== WHAT YOU WILL DO ==
Each entry below should be printed exactly as given.

[Before-and-after change data]
• • • • • • •

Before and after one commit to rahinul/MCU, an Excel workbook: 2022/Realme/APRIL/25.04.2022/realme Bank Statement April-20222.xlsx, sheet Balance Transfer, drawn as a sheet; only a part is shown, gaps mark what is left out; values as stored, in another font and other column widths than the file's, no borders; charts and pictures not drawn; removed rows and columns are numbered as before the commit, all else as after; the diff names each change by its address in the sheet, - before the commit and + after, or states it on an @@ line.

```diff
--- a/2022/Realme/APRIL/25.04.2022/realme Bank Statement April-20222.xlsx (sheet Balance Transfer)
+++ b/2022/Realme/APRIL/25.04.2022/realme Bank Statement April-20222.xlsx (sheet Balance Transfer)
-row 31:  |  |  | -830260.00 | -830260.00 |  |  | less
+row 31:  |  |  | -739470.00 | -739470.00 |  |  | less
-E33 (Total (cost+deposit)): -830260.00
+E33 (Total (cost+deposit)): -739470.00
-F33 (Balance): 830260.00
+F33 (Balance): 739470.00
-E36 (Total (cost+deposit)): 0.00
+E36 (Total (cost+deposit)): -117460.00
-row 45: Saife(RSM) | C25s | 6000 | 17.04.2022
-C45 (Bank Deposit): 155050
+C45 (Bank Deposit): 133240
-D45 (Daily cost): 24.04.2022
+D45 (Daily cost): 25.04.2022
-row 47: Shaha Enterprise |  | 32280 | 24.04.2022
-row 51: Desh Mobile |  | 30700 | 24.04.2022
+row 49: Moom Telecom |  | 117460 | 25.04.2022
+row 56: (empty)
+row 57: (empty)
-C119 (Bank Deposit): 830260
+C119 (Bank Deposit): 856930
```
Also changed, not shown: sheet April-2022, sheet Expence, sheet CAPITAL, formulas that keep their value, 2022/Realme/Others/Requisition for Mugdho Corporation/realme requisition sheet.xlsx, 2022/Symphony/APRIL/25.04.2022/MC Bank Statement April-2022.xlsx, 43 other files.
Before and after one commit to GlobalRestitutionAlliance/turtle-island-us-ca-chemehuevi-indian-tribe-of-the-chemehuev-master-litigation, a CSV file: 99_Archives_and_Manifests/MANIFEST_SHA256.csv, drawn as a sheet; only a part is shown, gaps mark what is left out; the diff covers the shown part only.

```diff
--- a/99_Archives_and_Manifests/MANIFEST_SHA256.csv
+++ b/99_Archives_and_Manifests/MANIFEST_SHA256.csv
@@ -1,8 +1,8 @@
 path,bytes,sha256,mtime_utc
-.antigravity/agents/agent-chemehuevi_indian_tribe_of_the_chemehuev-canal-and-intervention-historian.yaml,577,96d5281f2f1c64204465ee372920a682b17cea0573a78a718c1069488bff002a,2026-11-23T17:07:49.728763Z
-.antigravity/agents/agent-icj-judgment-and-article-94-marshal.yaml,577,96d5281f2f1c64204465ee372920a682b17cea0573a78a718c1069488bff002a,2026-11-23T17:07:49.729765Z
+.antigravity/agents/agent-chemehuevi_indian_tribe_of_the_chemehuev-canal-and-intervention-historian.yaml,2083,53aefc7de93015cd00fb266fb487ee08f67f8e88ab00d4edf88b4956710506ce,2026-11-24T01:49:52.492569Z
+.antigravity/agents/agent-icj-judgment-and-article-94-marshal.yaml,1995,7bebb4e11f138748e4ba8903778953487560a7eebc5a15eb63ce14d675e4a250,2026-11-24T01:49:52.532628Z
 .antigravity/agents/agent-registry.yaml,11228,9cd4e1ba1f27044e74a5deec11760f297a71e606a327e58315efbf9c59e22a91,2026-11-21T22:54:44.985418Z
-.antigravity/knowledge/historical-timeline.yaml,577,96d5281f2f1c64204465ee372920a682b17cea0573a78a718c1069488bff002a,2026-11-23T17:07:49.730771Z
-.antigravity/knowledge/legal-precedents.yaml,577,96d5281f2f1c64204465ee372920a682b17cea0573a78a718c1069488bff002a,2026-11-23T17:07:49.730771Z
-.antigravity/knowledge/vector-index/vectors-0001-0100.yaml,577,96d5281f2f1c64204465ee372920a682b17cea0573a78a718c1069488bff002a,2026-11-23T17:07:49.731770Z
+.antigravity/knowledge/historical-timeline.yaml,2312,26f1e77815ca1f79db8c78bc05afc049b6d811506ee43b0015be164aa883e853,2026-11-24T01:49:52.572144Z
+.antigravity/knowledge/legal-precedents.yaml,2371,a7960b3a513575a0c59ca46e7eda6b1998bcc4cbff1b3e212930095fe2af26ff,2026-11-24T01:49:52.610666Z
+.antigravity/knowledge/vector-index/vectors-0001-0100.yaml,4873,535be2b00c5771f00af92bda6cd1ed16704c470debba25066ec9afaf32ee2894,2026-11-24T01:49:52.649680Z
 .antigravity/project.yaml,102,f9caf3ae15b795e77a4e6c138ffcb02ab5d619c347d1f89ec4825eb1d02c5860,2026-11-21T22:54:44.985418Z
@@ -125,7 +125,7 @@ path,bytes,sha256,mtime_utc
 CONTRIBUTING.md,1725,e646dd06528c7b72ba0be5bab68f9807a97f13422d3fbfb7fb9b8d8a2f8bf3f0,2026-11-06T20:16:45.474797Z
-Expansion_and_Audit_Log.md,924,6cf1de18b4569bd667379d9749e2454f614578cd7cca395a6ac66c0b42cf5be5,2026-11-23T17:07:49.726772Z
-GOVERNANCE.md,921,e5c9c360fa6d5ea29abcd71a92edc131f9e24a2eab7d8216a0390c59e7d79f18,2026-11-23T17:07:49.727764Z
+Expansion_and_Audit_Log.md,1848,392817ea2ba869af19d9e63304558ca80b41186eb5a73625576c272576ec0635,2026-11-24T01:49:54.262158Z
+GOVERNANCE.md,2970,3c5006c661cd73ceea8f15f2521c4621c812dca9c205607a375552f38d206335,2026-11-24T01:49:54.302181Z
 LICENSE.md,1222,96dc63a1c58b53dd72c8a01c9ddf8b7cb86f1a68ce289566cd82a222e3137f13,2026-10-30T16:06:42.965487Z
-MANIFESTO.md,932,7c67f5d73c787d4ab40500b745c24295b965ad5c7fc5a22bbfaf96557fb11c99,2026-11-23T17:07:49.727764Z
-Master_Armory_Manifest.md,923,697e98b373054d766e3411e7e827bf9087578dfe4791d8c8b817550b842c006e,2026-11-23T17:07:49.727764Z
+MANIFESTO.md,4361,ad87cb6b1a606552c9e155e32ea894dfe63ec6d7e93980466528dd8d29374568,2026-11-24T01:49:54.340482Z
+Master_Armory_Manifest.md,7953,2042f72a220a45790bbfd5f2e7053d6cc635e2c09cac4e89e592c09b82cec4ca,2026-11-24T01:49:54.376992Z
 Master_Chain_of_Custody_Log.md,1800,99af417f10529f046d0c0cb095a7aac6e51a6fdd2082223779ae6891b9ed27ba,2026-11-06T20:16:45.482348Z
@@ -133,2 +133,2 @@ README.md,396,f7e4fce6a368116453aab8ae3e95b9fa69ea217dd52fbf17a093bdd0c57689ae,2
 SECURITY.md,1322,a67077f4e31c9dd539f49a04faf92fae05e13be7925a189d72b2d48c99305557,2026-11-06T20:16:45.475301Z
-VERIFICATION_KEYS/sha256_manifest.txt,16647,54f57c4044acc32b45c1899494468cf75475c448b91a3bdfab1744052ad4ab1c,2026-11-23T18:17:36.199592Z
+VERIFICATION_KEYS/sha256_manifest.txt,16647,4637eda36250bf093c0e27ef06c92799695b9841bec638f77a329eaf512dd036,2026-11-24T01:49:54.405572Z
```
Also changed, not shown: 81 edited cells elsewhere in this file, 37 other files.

• • • • • • •

== ANSWER SECTION ==
Before and after one commit to rahinul/MCU, an Excel workbook: 2022/Realme/APRIL/25.04.2022/realme Bank Statement April-20222.xlsx, sheet Balance Transfer, drawn as a sheet; only a part is shown, gaps mark what is left out; values as stored, in another font and other column widths than the file's, no borders; charts and pictures not drawn; removed rows and columns are numbered as before the commit, all else as after; the diff names each change by its address in the sheet, - before the commit and + after, or states it on an @@ line.

```diff
--- a/2022/Realme/APRIL/25.04.2022/realme Bank Statement April-20222.xlsx (sheet Balance Transfer)
+++ b/2022/Realme/APRIL/25.04.2022/realme Bank Statement April-20222.xlsx (sheet Balance Transfer)
-row 31:  |  |  | -830260.00 | -830260.00 |  |  | less
+row 31:  |  |  | -739470.00 | -739470.00 |  |  | less
-E33 (Total (cost+deposit)): -830260.00
+E33 (Total (cost+deposit)): -739470.00
-F33 (Balance): 830260.00
+F33 (Balance): 739470.00
-E36 (Total (cost+deposit)): 0.00
+E36 (Total (cost+deposit)): -117460.00
-row 45: Saife(RSM) | C25s | 6000 | 17.04.2022
-C45 (Bank Deposit): 155050
+C45 (Bank Deposit): 133240
-D45 (Daily cost): 24.04.2022
+D45 (Daily cost): 25.04.2022
-row 47: Shaha Enterprise |  | 32280 | 24.04.2022
-row 51: Desh Mobile |  | 30700 | 24.04.2022
+row 49: Moom Telecom |  | 117460 | 25.04.2022
+row 56: (empty)
+row 57: (empty)
-C119 (Bank Deposit): 830260
+C119 (Bank Deposit): 856930
```
Also changed, not shown: sheet April-2022, sheet Expence, sheet CAPITAL, formulas that keep their value, 2022/Realme/Others/Requisition for Mugdho Corporation/realme requisition sheet.xlsx, 2022/Symphony/APRIL/25.04.2022/MC Bank Statement April-2022.xlsx, 43 other files.
Before and after one commit to GlobalRestitutionAlliance/turtle-island-us-ca-chemehuevi-indian-tribe-of-the-chemehuev-master-litigation, a CSV file: 99_Archives_and_Manifests/MANIFEST_SHA256.csv, drawn as a sheet; only a part is shown, gaps mark what is left out; the diff covers the shown part only.

```diff
--- a/99_Archives_and_Manifests/MANIFEST_SHA256.csv
+++ b/99_Archives_and_Manifests/MANIFEST_SHA256.csv
@@ -1,8 +1,8 @@
 path,bytes,sha256,mtime_utc
-.antigravity/agents/agent-chemehuevi_indian_tribe_of_the_chemehuev-canal-and-intervention-historian.yaml,577,96d5281f2f1c64204465ee372920a682b17cea0573a78a718c1069488bff002a,2026-11-23T17:07:49.728763Z
-.antigravity/agents/agent-icj-judgment-and-article-94-marshal.yaml,577,96d5281f2f1c64204465ee372920a682b17cea0573a78a718c1069488bff002a,2026-11-23T17:07:49.729765Z
+.antigravity/agents/agent-chemehuevi_indian_tribe_of_the_chemehuev-canal-and-intervention-historian.yaml,2083,53aefc7de93015cd00fb266fb487ee08f67f8e88ab00d4edf88b4956710506ce,2026-11-24T01:49:52.492569Z
+.antigravity/agents/agent-icj-judgment-and-article-94-marshal.yaml,1995,7bebb4e11f138748e4ba8903778953487560a7eebc5a15eb63ce14d675e4a250,2026-11-24T01:49:52.532628Z
 .antigravity/agents/agent-registry.yaml,11228,9cd4e1ba1f27044e74a5deec11760f297a71e606a327e58315efbf9c59e22a91,2026-11-21T22:54:44.985418Z
-.antigravity/knowledge/historical-timeline.yaml,577,96d5281f2f1c64204465ee372920a682b17cea0573a78a718c1069488bff002a,2026-11-23T17:07:49.730771Z
-.antigravity/knowledge/legal-precedents.yaml,577,96d5281f2f1c64204465ee372920a682b17cea0573a78a718c1069488bff002a,2026-11-23T17:07:49.730771Z
-.antigravity/knowledge/vector-index/vectors-0001-0100.yaml,577,96d5281f2f1c64204465ee372920a682b17cea0573a78a718c1069488bff002a,2026-11-23T17:07:49.731770Z
+.antigravity/knowledge/historical-timeline.yaml,2312,26f1e77815ca1f79db8c78bc05afc049b6d811506ee43b0015be164aa883e853,2026-11-24T01:49:52.572144Z
+.antigravity/knowledge/legal-precedents.yaml,2371,a7960b3a513575a0c59ca46e7eda6b1998bcc4cbff1b3e212930095fe2af26ff,2026-11-24T01:49:52.610666Z
+.antigravity/knowledge/vector-index/vectors-0001-0100.yaml,4873,535be2b00c5771f00af92bda6cd1ed16704c470debba25066ec9afaf32ee2894,2026-11-24T01:49:52.649680Z
 .antigravity/project.yaml,102,f9caf3ae15b795e77a4e6c138ffcb02ab5d619c347d1f89ec4825eb1d02c5860,2026-11-21T22:54:44.985418Z
@@ -125,7 +125,7 @@ path,bytes,sha256,mtime_utc
 CONTRIBUTING.md,1725,e646dd06528c7b72ba0be5bab68f9807a97f13422d3fbfb7fb9b8d8a2f8bf3f0,2026-11-06T20:16:45.474797Z
-Expansion_and_Audit_Log.md,924,6cf1de18b4569bd667379d9749e2454f614578cd7cca395a6ac66c0b42cf5be5,2026-11-23T17:07:49.726772Z
-GOVERNANCE.md,921,e5c9c360fa6d5ea29abcd71a92edc131f9e24a2eab7d8216a0390c59e7d79f18,2026-11-23T17:07:49.727764Z
+Expansion_and_Audit_Log.md,1848,392817ea2ba869af19d9e63304558ca80b41186eb5a73625576c272576ec0635,2026-11-24T01:49:54.262158Z
+GOVERNANCE.md,2970,3c5006c661cd73ceea8f15f2521c4621c812dca9c205607a375552f38d206335,2026-11-24T01:49:54.302181Z
 LICENSE.md,1222,96dc63a1c58b53dd72c8a01c9ddf8b7cb86f1a68ce289566cd82a222e3137f13,2026-10-30T16:06:42.965487Z
-MANIFESTO.md,932,7c67f5d73c787d4ab40500b745c24295b965ad5c7fc5a22bbfaf96557fb11c99,2026-11-23T17:07:49.727764Z
-Master_Armory_Manifest.md,923,697e98b373054d766e3411e7e827bf9087578dfe4791d8c8b817550b842c006e,2026-11-23T17:07:49.727764Z
+MANIFESTO.md,4361,ad87cb6b1a606552c9e155e32ea894dfe63ec6d7e93980466528dd8d29374568,2026-11-24T01:49:54.340482Z
+Master_Armory_Manifest.md,7953,2042f72a220a45790bbfd5f2e7053d6cc635e2c09cac4e89e592c09b82cec4ca,2026-11-24T01:49:54.376992Z
 Master_Chain_of_Custody_Log.md,1800,99af417f10529f046d0c0cb095a7aac6e51a6fdd2082223779ae6891b9ed27ba,2026-11-06T20:16:45.482348Z
@@ -133,2 +133,2 @@ README.md,396,f7e4fce6a368116453aab8ae3e95b9fa69ea217dd52fbf17a093bdd0c57689ae,2
 SECURITY.md,1322,a67077f4e31c9dd539f49a04faf92fae05e13be7925a189d72b2d48c99305557,2026-11-06T20:16:45.475301Z
-VERIFICATION_KEYS/sha256_manifest.txt,16647,54f57c4044acc32b45c1899494468cf75475c448b91a3bdfab1744052ad4ab1c,2026-11-23T18:17:36.199592Z
+VERIFICATION_KEYS/sha256_manifest.txt,16647,4637eda36250bf093c0e27ef06c92799695b9841bec638f77a329eaf512dd036,2026-11-24T01:49:54.405572Z
```
Also changed, not shown: 81 edited cells elsewhere in this file, 37 other files.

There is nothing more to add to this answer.